The impact of digital technologies on our daily lives as well as our travel experiences is pivotal in how we understand the contemporary experience of non-travel. In the fifteen years since Hotel Vue des Alpes was built, three-dimensional representation technologies have improved exponentially. The field of virtual reality (VR) has been one area to profit from these developments, and VR headsets and applications are currently a booming industry.

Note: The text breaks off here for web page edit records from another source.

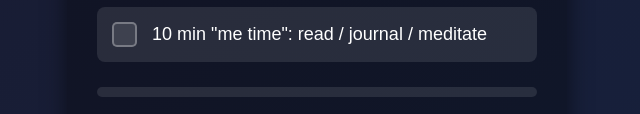
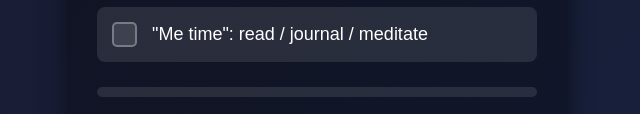
Before and after one commit to yangyan616/night, a plain HTML site: page index.html in a window 1280 px wide. Shown: the part 532-646 px from the top of the page, without its empty margins (323-963 px from the left). Drawn offline with Linux system fonts and the light colour scheme.

Commit message:
take out 10min

```diff
--- a/index.html
+++ b/index.html
@@ -33,7 +33,7 @@
             </div>
             <div class="checklist-item">
                 <input type="checkbox" id="metime" class="routine-checkbox">
-                <label for="metime">10 min "me time": read / journal / meditate</label>
+                <label for="metime">"Me time": read / journal / meditate</label>
             </div>
         </div>
         <div class="progress-container">
```
Also changed, not shown: README.md.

Travel in particular lends itself to being experienced through VR, and has numerous possibilities, for example, in education (making class fieldtrips more affordable and easier to manage), tourist industry (it would be easier for an agent to sell a holiday if they could give a consumer a taste in advance), and socializing (will you be able to meet new people in VR while traveling?). VR also represents an important moment in technology where the effect of narrative, presence and interactivity have reached a capacity to engage the user in a more immersive experience than previously possible with traditional panoramic photos.

My research looks at how we perceive and enact travel today through analysis of the designed images and objects that we actively engage with, and which encourage or enable us to travel—whether that be physically, imaginatively or a mixture of both.